We've made the hike into Turkey Creek six times, but I confess the trek of October, 2018, was a nail-biter. We had an unusually rainy fall, when monsoon storms
merged with backwash from several tropical storms. On the morning of September 2, 16 hikers stranded on a ridge in Aravaipa Canyon were rescued by helicopter. Little did we know that
at the same
the eastern end of the canyon, two of the people signed up for the Turkey Creek trip were also caught in a flash flood and had a very long walk out because their car was buried in mud.
On October 1, Tropical Storm Rosa dumped over two inches of rain on Phoenix and flooded many southern Arizona streams. Tucson received 2.65 inches of rain that month, making it the fifth

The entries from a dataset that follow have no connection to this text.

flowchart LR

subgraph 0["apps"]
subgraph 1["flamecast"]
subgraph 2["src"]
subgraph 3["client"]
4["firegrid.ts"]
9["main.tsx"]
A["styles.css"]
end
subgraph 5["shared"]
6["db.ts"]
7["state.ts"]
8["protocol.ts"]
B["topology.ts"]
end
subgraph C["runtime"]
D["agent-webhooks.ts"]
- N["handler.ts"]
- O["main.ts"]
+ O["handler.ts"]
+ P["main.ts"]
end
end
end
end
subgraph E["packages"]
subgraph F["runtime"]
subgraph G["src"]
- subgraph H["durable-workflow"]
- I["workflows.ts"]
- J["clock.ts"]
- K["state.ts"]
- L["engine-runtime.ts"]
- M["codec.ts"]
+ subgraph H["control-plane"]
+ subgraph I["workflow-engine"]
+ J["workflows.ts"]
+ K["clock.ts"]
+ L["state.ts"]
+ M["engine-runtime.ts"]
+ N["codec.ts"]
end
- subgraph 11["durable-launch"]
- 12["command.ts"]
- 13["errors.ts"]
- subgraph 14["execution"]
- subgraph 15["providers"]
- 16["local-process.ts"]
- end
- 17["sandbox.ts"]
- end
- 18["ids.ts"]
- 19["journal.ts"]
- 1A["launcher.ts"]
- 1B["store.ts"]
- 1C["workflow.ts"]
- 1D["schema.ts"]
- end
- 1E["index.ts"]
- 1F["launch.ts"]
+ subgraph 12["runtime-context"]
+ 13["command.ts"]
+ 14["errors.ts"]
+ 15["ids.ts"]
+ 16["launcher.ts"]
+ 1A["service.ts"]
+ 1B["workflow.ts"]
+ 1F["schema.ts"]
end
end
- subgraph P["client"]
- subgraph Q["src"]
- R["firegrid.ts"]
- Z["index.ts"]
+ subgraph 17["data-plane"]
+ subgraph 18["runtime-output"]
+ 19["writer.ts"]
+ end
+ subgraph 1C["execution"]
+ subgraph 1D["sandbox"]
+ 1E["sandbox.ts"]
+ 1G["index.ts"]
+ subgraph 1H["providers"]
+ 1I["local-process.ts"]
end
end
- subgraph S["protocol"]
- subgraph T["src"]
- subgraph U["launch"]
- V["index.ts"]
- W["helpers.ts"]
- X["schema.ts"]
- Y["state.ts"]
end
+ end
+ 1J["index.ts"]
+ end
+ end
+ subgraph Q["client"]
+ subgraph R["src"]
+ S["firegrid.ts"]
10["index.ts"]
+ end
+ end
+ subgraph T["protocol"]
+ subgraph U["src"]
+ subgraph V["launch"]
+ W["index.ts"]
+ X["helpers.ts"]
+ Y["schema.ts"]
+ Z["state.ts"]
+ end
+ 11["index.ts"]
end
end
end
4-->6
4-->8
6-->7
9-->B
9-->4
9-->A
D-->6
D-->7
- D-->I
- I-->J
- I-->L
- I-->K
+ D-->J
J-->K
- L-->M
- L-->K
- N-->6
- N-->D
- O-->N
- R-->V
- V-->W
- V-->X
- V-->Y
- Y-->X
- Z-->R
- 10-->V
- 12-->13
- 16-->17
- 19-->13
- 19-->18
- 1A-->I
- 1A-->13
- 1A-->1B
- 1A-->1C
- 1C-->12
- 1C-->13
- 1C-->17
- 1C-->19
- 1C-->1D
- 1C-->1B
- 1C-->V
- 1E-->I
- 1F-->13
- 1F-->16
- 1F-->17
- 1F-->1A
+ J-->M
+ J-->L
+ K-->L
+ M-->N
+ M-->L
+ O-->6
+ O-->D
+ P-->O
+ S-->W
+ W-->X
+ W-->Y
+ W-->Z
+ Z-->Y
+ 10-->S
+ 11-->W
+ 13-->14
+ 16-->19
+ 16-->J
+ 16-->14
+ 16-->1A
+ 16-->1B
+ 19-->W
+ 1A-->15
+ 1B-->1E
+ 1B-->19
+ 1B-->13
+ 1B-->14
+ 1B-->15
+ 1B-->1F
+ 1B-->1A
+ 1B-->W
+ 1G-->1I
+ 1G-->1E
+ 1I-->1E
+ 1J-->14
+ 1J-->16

wettest October on record. Another storm pounded the Southwest on October 22nd, and with the soil already saturated, the Gila River near Gila, New Mexico, spiked at over 250 cfs. And now just days
before our trip, we noted with increasing alarm that instead of the usual spike and dramatic decline, the stream flow was actually continuing to climb.
We did our best to gather information on road conditions and water level. As usual I phoned the the Gila National Forest offices in Glenwood, New Mexico, but was told that
noone there could provide any information regarding one of their most popular recreation sites. "Oh I don't think anyone has even driven that road this year," replied the twit
who answered the phone. Wow, remember when actual rangers worked for the Forest Service?
We then called our friend Ann H. in Silver City, who kindly put out the word to friends who lived along the Gila and learned that the roads, at least, were in reasonable condition
despite the rain. So off we went, gathering at the post office in Gila, New Mexico, so we could travel together over the rough road into Brushy Creek Canyon.
Of course we were very concerned about the water crossings, but by then the water level had dropped slightly, plus we had perfected our deep water crossing technique.